The Safe Chemicals Act (S. 696)
Safer Chemicals, Healthy Families represents over 450 organizations and millions of Americans who are concerned about toxic chemicals.
We are nurses, moms, learning disability advocates, small business owners, reproductive health advocates, cancer survivors and people with varied interests all coming together to protect families from toxic chemicals.
Our coalition is working to repair our broken system and pass the Safe Chemicals Act.
Senator Frank Lautenberg and Senator Kirsten Gillibrand, along with 27 co-sponsors, have introduced the Safe Chemicals Act, a bill that would put common sense limits on toxic chemicals. Partnership, hard work, and commitment to protecting the health of American families can drive this bill forward.
This spring we expect to see a vote on the bill in the Senate Environmental and Public Works Committee and hope to see it move to the Senate floor.
"Americans across the political spectrum have woken up to the fact that unregulated toxic chemicals get into their homes and their bodies," said Andy Igrejas, Director of Safer Chemicals, Health Families. "It is uniformly unnerving. The Safe Chemicals Act would establish common sense limits on these chemicals that are broadly popular and long overdue."
Sincere effort at bi-partisan progress; needs improvement to ensure adequate protection
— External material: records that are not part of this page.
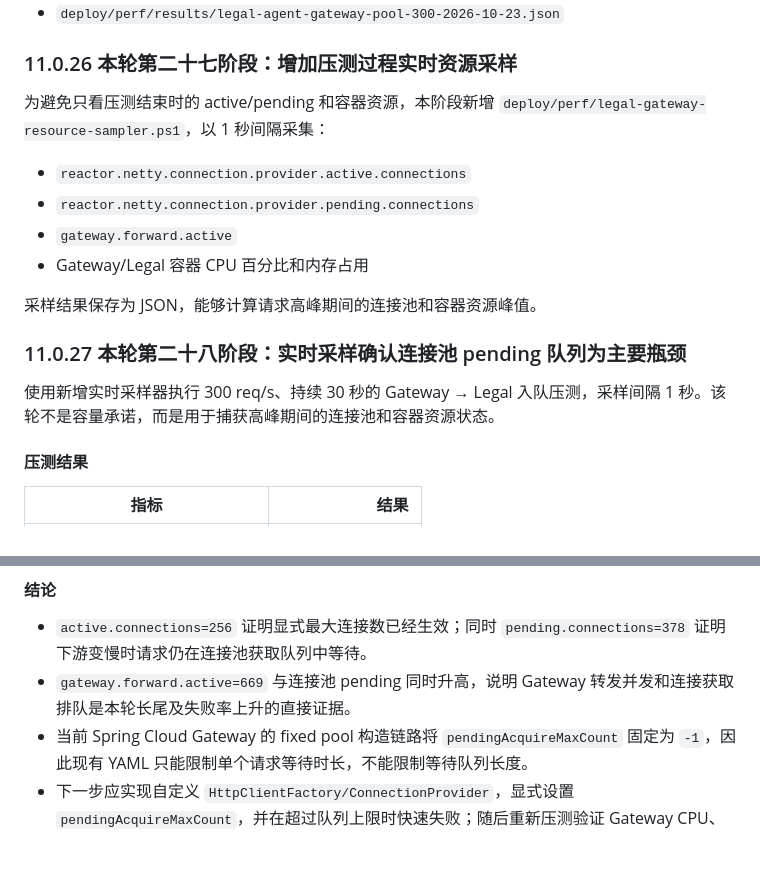
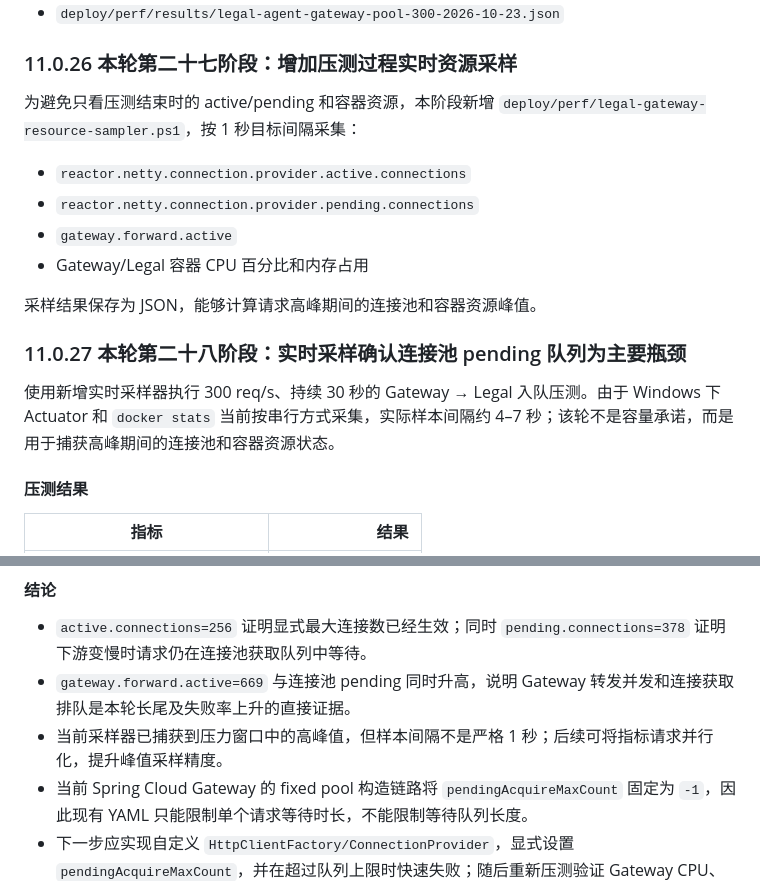
Before and after one commit to SprintzerZz/anyujia, a Markdown page: deploy/data/legal-module-analysis.md, 2 parts joined by grey strips. Rendered like a GitHub page; blank space fills up the shorter version.

Commit message:
修正网关资源采样间隔说明

```diff
--- a/deploy/data/legal-module-analysis.md
+++ b/deploy/data/legal-module-analysis.md
@@ -1092,7 +1092,7 @@ Actuator 已实际返回以下连接池指标，并带有 `name=gateway`、`remo
 
 ### 11.0.26 本轮第二十七阶段：增加压测过程实时资源采样
 
-为避免只看压测结束时的 active/pending 和容器资源，本阶段新增 `deploy/perf/legal-gateway-resource-sampler.ps1`，以 1 秒间隔采集：
+为避免只看压测结束时的 active/pending 和容器资源，本阶段新增 `deploy/perf/legal-gateway-resource-sampler.ps1`，按 1 秒目标间隔采集：
 
 - `reactor.netty.connection.provider.active.connections`
 - `reactor.netty.connection.provider.pending.connections`
@@ -1103,7 +1103,7 @@ Actuator 已实际返回以下连接池指标，并带有 `name=gateway`、`remo
 
 ### 11.0.27 本轮第二十八阶段：实时采样确认连接池 pending 队列为主要瓶颈
 
-使用新增实时采样器执行 300 req/s、持续 30 秒的 Gateway → Legal 入队压测，采样间隔 1 秒。该轮不是容量承诺，而是用于捕获高峰期间的连接池和容器资源状态。
+使用新增实时采样器执行 300 req/s、持续 30 秒的 Gateway → Legal 入队压测。由于 Windows 下 Actuator 和 `docker stats` 当前按串行方式采集，实际样本间隔约 4–7 秒；该轮不是容量承诺，而是用于捕获高峰期间的连接池和容器资源状态。
 
 #### 压测结果
 
@@ -1127,6 +1127,7 @@ Actuator 已实际返回以下连接池指标，并带有 `name=gateway`、`remo
 
 - `active.connections=256` 证明显式最大连接数已经生效；同时 `pending.connections=378` 证明下游变慢时请求仍在连接池获取队列中等待。
 - `gateway.forward.active=669` 与连接池 pending 同时升高，说明 Gateway 转发并发和连接获取排队是本轮长尾及失败率上升的直接证据。
+- 当前采样器已捕获到压力窗口中的高峰值，但样本间隔不是严格 1 秒；后续可将指标请求并行化，提升峰值采样精度。
 - 当前 Spring Cloud Gateway 的 fixed pool 构造链路将 `pendingAcquireMaxCount` 固定为 `-1`，因此现有 YAML 只能限制单个请求等待时长，不能限制等待队列长度。
 - 下一步应实现自定义 `HttpClientFactory/ConnectionProvider`，显式设置 `pendingAcquireMaxCount`，并在超过队列上限时快速失败；随后重新压测验证 Gateway CPU、内存和 Legal 入队失败率是否下降。
 
```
We commend the bi-partisan group of Senators on the introduction of the Chemical Safety Improvement Act. We view it as a sincere effort to cut through Washington gridlock on the urgent issue of protecting the public from toxic chemicals.
However, we do not support the legislation in its current form. After an initial review, we urge the sponsors and Senator Boxer, Chair of the Environment and Public Works Committee, to strengthen the legislation in critical areas. These proposed improvements fit within the framework of the Chemical Safety Improvement Act and we offer them in the spirit of promoting bi-partisan cooperation to enact a program that protects public health and the environment, and drives innovation.
1) Protect Vulnerable Populations
The legislation requires the Environmental Protection Agency (EPA) to assess exposures of sub-populations to chemicals during the course of a safety assessment, but it does not explicitly require that safety determinations protect vulnerable populations from those exposures. This is a critical omission. The National Academy of Sciences and a large body of accepted science have shown that the developing child, pregnant women, and other groups are biologically more susceptible to harm from exposure to toxic chemicals. Some populations are also more vulnerable because of disproportionate exposure, as in the case of communities with a legacy of heavy chemical contamination. The legislation should define "vulnerable populations" and explicitly require that they be protected from aggregate exposure to high priority chemicals. In addition, the safety standard itself needs more clarification to ensure it is strictly health-based and protective.
2) Preserve State Authority
The preemption provisions in the bill would largely prevent states from taking action to address both "high priority" and "low priority" chemicals, even in the absence of federal regulation to protect the public. The waiver provisions included to address these concerns are insufficient and will likely prove cumbersome in practice. Longstanding and important state protections, including California’s Prop 65 law, could be at risk of being preempted. State and local authority to inform and protect the public should be explicitly preserved.
3) Expedite Action on the Worst Chemicals
The legislation attempts to separate the decision about the health and environmental risks of a chemical from the economic and social decisions over how best to manage those risks. (The co-mingling of these decisions was a key failure of the Toxic Substances Control Act.) However, the legislation partially undermines that critical reform by requiring extra red tape before the EPA can phase out a chemical (as compared to other risk management measures.) As the EPA will only want to pursue this option for the very worst chemicals, these provisions could have the perverse impact of slowing down action on those chemicals.
The failure of our current policy was sealed when the EPA was prevented from banning asbestos—one of the world's most notorious substances—after a lengthy rulemaking and subsequent court battle. Congress should not repeat the drafting mistakes that led to that decision in this legislation.
4) Establish Deadlines and Timetables
The Chemical Safety Improvement Act generally lacks deadlines and timetables for EPA to complete a minimum number of assessments and safety determinations. The history of environmental laws is that they achieve their clearest results with such provisions. The sponsors and the committee should develop clear deadlines and minimum work requirements to ensure that EPA has the incentive and resources it needs to implement the new law.
5) Require Adequate Data to Prioritize Chemicals
Chemicals must have adequate data for evaluation before they are prioritized and can be deemed of low concern to the public. The legislation should specify that a chemical should only be designated as low priority in the presence of information sufficient to demonstrate a low risk to human health and the environment.
We look forward to working with the bill sponsors and the Environment and Public Works Committee to make these improvements and to craft a law that can enjoy broad support from the health and environmental communities as well as labor and business. We may ask for additional clarifications or improvements as our analysis of the bill continues.